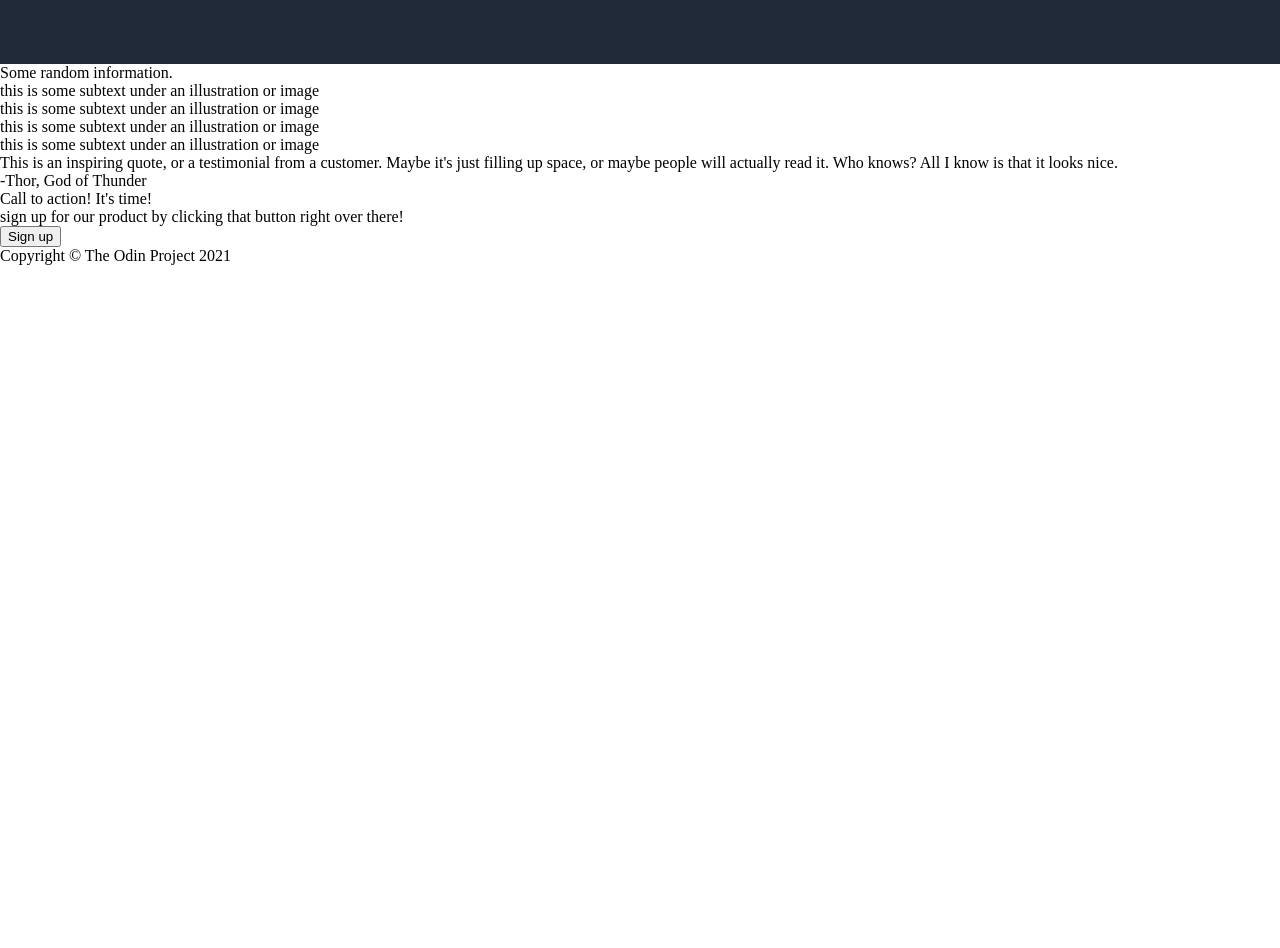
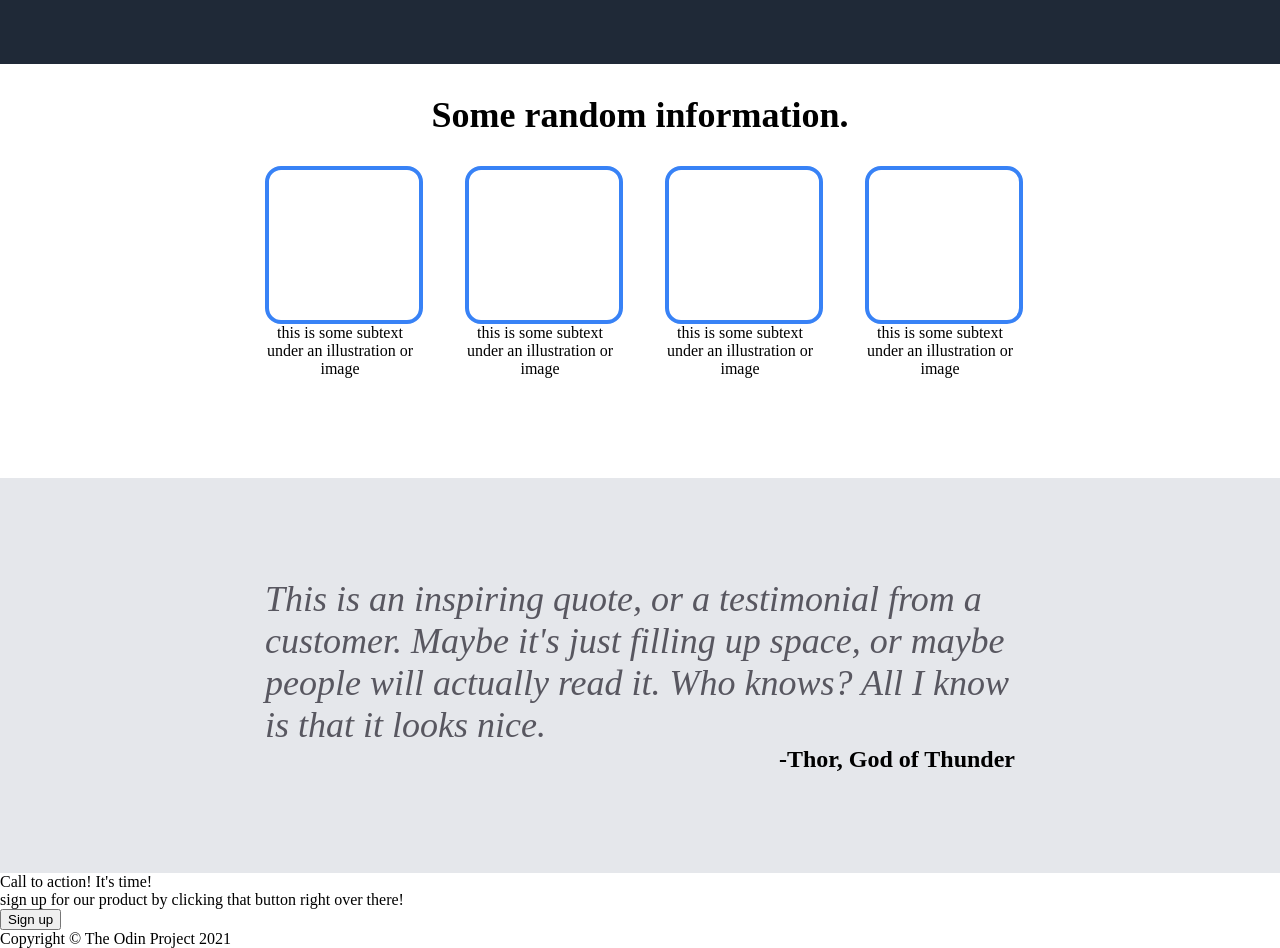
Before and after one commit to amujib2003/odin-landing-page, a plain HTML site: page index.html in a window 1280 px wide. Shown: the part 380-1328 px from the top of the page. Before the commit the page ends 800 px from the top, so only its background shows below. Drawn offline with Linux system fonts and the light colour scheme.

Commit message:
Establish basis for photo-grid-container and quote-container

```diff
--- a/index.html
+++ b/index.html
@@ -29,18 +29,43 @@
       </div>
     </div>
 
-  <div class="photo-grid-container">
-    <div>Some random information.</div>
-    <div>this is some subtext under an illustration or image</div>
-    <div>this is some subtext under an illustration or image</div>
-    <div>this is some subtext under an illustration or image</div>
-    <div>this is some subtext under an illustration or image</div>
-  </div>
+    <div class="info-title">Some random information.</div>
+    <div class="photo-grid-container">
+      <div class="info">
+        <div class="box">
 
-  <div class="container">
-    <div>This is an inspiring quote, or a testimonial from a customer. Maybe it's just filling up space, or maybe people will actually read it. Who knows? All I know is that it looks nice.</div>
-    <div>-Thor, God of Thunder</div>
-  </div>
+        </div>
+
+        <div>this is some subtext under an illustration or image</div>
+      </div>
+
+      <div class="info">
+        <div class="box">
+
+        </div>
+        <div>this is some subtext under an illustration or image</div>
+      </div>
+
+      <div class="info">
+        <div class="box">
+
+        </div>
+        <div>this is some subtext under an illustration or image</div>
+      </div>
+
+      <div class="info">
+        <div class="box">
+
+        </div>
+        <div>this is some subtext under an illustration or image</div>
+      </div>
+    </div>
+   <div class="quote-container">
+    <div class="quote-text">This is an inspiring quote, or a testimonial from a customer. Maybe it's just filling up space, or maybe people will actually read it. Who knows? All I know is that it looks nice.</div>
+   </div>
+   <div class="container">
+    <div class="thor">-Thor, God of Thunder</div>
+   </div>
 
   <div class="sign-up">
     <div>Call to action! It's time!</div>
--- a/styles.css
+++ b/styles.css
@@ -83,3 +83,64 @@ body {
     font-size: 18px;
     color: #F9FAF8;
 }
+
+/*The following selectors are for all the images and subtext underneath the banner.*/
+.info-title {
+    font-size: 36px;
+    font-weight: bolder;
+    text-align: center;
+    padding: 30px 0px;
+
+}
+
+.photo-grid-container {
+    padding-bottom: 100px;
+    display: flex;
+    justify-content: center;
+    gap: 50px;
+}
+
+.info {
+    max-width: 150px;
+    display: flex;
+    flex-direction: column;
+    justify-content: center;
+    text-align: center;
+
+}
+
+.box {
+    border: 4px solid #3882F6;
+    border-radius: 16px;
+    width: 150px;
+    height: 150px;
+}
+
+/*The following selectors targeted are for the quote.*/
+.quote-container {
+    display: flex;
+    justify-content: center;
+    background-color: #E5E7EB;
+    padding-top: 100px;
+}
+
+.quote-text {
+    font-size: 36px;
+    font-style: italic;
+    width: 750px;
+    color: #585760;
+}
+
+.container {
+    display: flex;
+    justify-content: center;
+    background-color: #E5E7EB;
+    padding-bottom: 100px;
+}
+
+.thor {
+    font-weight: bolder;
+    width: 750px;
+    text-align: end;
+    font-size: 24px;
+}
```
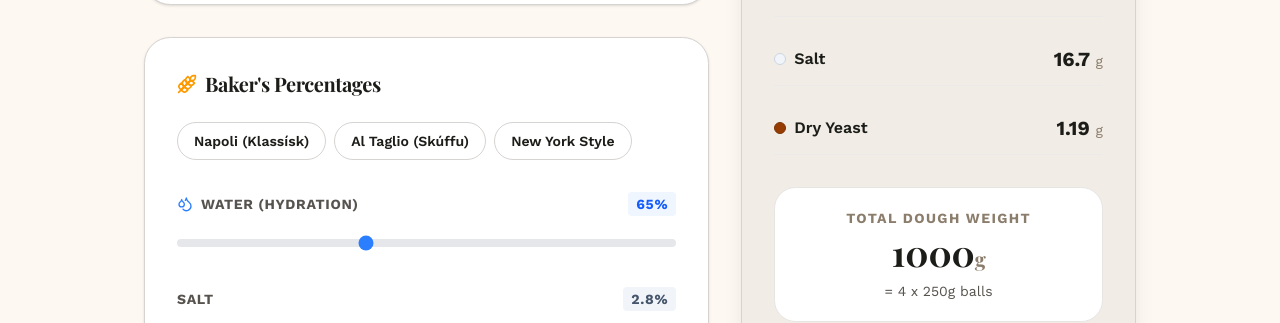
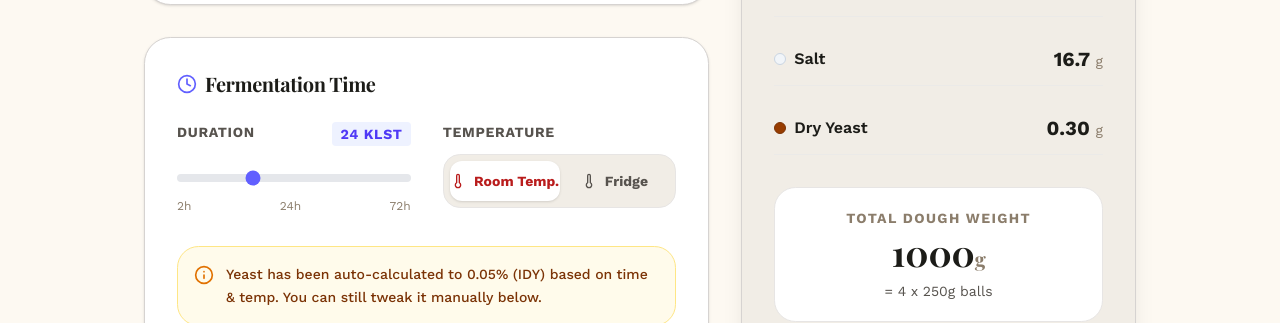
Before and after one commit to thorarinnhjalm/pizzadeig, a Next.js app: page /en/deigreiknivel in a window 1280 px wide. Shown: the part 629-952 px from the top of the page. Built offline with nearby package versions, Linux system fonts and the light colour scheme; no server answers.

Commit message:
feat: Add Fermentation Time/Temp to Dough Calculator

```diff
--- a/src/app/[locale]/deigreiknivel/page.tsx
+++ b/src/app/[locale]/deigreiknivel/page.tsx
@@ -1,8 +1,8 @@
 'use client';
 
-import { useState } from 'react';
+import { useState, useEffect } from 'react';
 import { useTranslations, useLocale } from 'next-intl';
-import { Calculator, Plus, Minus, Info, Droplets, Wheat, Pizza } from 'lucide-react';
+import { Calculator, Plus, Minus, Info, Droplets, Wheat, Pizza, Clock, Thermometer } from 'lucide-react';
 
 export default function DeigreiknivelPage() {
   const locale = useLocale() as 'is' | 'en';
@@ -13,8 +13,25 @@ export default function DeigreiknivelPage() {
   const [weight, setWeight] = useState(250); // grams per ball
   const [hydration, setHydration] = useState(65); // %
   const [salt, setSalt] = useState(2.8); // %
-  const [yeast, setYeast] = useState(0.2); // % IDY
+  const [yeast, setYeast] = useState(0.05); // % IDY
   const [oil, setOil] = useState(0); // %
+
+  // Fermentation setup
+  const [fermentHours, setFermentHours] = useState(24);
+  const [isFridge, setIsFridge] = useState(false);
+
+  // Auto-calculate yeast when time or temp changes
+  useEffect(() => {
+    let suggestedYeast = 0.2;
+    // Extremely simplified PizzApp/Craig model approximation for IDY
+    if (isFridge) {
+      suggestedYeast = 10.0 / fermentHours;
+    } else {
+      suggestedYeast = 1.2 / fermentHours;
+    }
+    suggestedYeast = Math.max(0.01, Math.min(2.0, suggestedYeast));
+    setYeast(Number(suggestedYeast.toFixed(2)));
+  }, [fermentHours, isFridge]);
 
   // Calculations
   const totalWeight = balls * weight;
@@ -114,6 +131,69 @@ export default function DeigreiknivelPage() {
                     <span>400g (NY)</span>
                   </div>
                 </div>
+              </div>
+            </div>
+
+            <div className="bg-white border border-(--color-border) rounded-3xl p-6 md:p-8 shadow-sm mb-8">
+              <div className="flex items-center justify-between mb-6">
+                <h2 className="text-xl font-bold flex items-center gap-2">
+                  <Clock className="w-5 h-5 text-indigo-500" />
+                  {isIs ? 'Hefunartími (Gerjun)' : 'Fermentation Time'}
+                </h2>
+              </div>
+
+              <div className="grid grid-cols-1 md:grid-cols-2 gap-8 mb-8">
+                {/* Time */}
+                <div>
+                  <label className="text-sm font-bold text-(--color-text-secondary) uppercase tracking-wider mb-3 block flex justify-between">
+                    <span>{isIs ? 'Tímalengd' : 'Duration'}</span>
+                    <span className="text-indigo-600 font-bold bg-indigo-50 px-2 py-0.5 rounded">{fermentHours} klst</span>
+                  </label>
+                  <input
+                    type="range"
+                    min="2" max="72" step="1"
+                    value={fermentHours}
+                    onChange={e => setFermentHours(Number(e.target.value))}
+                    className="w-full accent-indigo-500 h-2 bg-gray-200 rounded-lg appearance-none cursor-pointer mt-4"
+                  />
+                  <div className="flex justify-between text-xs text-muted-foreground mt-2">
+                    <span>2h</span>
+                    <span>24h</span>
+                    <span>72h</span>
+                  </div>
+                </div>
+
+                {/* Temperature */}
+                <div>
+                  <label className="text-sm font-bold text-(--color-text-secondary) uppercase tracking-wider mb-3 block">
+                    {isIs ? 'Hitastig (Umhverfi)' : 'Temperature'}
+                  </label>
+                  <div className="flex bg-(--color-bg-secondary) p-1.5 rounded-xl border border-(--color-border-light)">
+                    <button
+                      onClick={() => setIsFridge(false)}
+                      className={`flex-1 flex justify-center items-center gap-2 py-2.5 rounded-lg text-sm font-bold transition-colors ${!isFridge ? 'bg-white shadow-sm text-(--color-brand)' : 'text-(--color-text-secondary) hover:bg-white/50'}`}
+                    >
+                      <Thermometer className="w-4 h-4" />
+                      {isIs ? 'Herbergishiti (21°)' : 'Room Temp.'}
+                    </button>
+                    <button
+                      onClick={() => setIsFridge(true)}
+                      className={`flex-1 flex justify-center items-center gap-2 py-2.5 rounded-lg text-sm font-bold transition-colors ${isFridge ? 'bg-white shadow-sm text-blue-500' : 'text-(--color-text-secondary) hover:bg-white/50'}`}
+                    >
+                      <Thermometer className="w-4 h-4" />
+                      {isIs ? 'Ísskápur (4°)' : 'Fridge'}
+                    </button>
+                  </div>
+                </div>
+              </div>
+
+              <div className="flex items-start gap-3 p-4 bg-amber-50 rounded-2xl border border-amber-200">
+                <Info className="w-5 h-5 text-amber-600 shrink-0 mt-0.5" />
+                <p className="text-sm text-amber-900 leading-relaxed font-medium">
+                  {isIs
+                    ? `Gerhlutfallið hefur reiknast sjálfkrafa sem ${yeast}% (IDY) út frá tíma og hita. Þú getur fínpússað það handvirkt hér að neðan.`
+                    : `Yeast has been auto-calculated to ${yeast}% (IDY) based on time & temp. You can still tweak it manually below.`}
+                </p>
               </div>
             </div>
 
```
☆ ☆ ☆
* _WHAT TO DO_:
Across the listing above, how many lines include the word "function"? Answer with only the number.

* _SOLUTION TO THIS TASK_:
3